London

Crossrail unveils its first completed tunnel

Media playback is unsupported on your device
Media captionProject Manager Andy Alder says he is proud of the first tunnel

The first completed tunnel in the £14.8bn Crossrail project has been unveiled.

Tunnel machine Phyllis bored 4.25 miles (7km) between Royal Oak and Farringdon in London in an 18-month operation.

Crossrail's seven giant tunnelling machines have completed 15 miles of the 26 miles (42km) of new train tunnels.

When completed in 2018, Crossrail will link Berkshire to Essex via Heathrow and central London.

A time capsule has been enclosed in the remaining section of Phyllis.

'Key milestone'

Among the items included in the capsule was a 2013 edition of the London A-Z street atlas donated by the company of A-Z originator Phyllis Pearsall, after whom the Phyllis machine was named.

Another 8.75 miles (14km) of new passenger, platform and service tunnels are being built below the new Crossrail stations.

Chief Secretary to the Treasury Danny Alexander viewed the new tunnel saying it was a "key milestone in the journey towards a better transport network in London".

He added: "Crossrail will transform the way people travel, slashing journey times from the City to Heathrow by around 30 minutes and increasing London's rail capacity by 10%.
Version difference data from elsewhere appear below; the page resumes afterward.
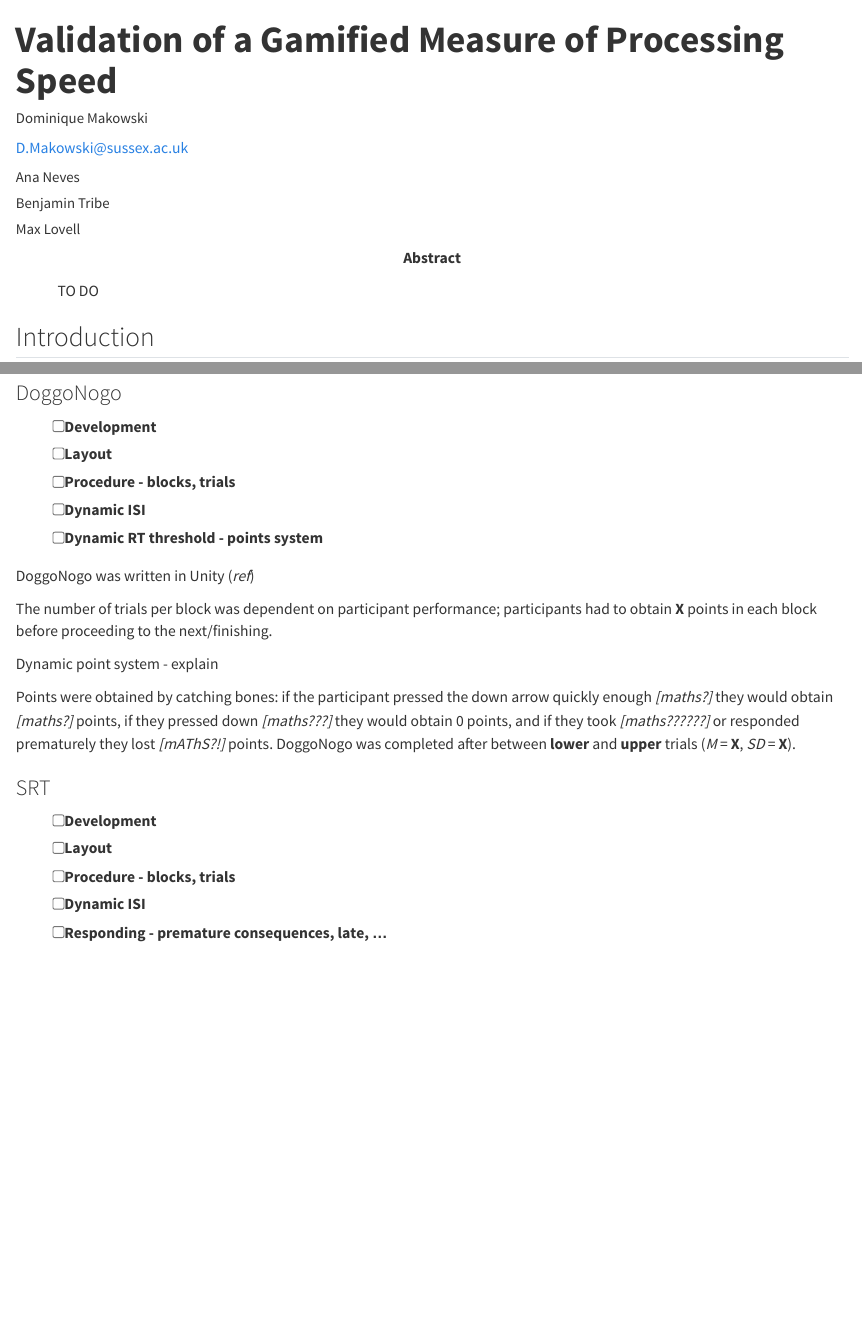
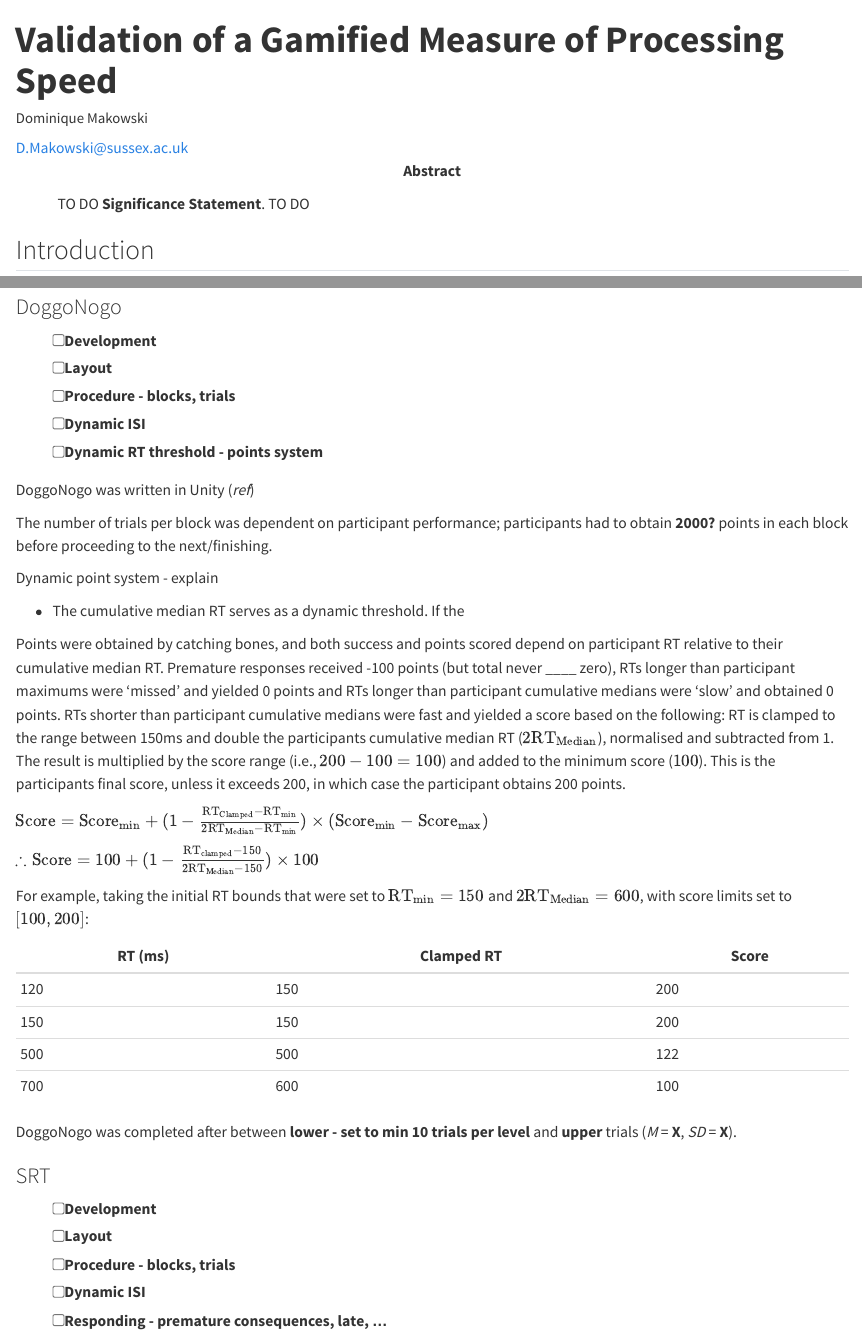
Before and after one commit to RealityBending/DoggoNogoValidation, a Quarto document (paper/manuscript.qmd): the page in a window 1100 px wide, from its top, and a second part further down, joined at a grey line. Rendered offline with R 4.5, knitr and Pandoc in place of Quarto, with nearby package versions; drawn as R Markdown's standard HTML page in place of the format the file asks for.

Commit message:
updated doggo scoring description

```diff
--- a/paper/manuscript.qmd
+++ b/paper/manuscript.qmd
@@ -18,24 +18,24 @@
         postal-code: "BN1 9RH"
       - name: "University of Sussex"
         department:  "Sussex Centre for Consciousness Science"
-  - name: Ana Neves
-    orcid: 0009-0006-0020-7599
-    role:
-      - TO DO
-    affiliations:
-      - ref: "id1"
-  - name: Benjamin Tribe
-    orcid: 	0000-0002-9652-599X
-    role:
-      - TO DO
-    affiliations:
-      - ref: "id1"
-  - name: Max Lovell
-    orcid: TO DO
-    role:
-      - TO DO
-    affiliations:
-      - ref: "id1"
+  # - name: Ana Neves
+  #   orcid: 0009-0006-0020-7599
+  #   role:
+  #     - TO DO
+  #   affiliations:
+  #     - ref: "id1"
+  # - name: Benjamin Tribe
+  #   orcid: 	0000-0002-9652-599X
+  #   role:
+  #     - TO DO
+  #   affiliations:
+  #     - ref: "id1"
+  # - name: Max Lovell
+  #   orcid: TO DO
+  #   role:
+  #     - TO DO
+  #   affiliations:
+  #     - ref: "id1"
 author-note:
   status-changes:
     affiliation-change: ~
@@ -54,8 +54,8 @@
     authorship-agreements: ~
 abstract: |
   TO DO
-#   **Significance Statement**. TO DO
-keywords: "Gamification, Processing Speed, Cognitive Control, Reaction Time"
+  **Significance Statement**. TO DO
+# keywords: "Gamification, Processing Speed, Cognitive Control, Reaction Time"
 numbered-lines: true
 floatsintext: true
 bibliography: bibliography.bib
@@ -114,12 +108,34 @@
 
 DoggoNogo was written in Unity (*ref*)
 
-The number of trials per block was dependent on participant performance; participants had to obtain **X** points in each block before proceeding to the next/finishing.
+The number of trials per block was dependent on participant performance; participants had to obtain **2000?** points in each block before proceeding to the next/finishing.
 
 Dynamic point system - explain
 
-Points were obtained by catching bones: if the participant pressed the down arrow quickly enough *[maths?]* they would obtain *[maths?]* points, if they pressed down *[maths???]* they would obtain 0 points, and if they took *[maths??????]* or responded prematurely they lost *[mAThS?!]* points.
-DoggoNogo was completed after between **lower** and **upper** trials (*M* = **X**, *SD* = **X**).
+-   The cumulative median RT serves as a dynamic threshold. If the
+
+
+
+Points were obtained by catching bones, and both success and points scored depend on participant RT relative to their cumulative median RT. Premature responses received -100 points (but total never ____ zero), RTs longer than participant maximums were 'missed' and yielded 0 points and RTs longer than participant cumulative medians were 'slow' and obtained 0 points. RTs shorter than participant cumulative medians were fast and yielded a score based on the following: RT is clamped to the range between 150ms and double the participants cumulative median RT ($2\text{RT}_{\text{Median}}$), normalised and subtracted from 1. The result is multiplied by the score range (i.e., $200-100 = 100$) and added to the minimum score ($100$). This is the participants final score, unless it exceeds 200, in which case the participant obtains 200 points.
+
+
+$\text{Score} = \text{Score}_{\text{min}} + (1-\frac{\text{RT}_{\text{Clamped}} - \text{RT}_{\text{min}}}{2\text{RT}_{\text{Median}}-\text{RT}_{\text{min}}}) \times (\text{Score}_{\text{min}}-\text{Score}_{\text{max}})$
+
+
+$\therefore \text{Score} = 100 + (1-\frac{\text{RT}_{\text{clamped}} - 150}{2\text{RT}_{\text{Median}}-150}) \times 100$
+
+
+For example, taking the initial RT bounds that were set to $\text{RT}_{\text{min}} = 150$ and $2\text{RT}_{\text{Median}} = 600$, with score limits set to $[100,200]$:
+
+| RT (ms)        | Clamped RT | Score |
+|----------------|---------------|-------|
+| 120            | 150           | 200   |
+| 150            | 150           | 200   |
+| 500            | 500           | 122   |
+| 700            | 600           | 100   |
+
+
+DoggoNogo was completed after between **lower - set to min 10 trials per level** and **upper** trials (*M* = **X**, *SD* = **X**).
 
 ### SRT
 
```
Also changed, not shown: paper/manuscript.qmd (58 more changed lines).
"When completed Crossrail is set to create £42bn for the UK economy, which means more jobs, better skills and growing businesses across the country."

More on this story

Related Internet links

The BBC is not responsible for the content of external Internet sites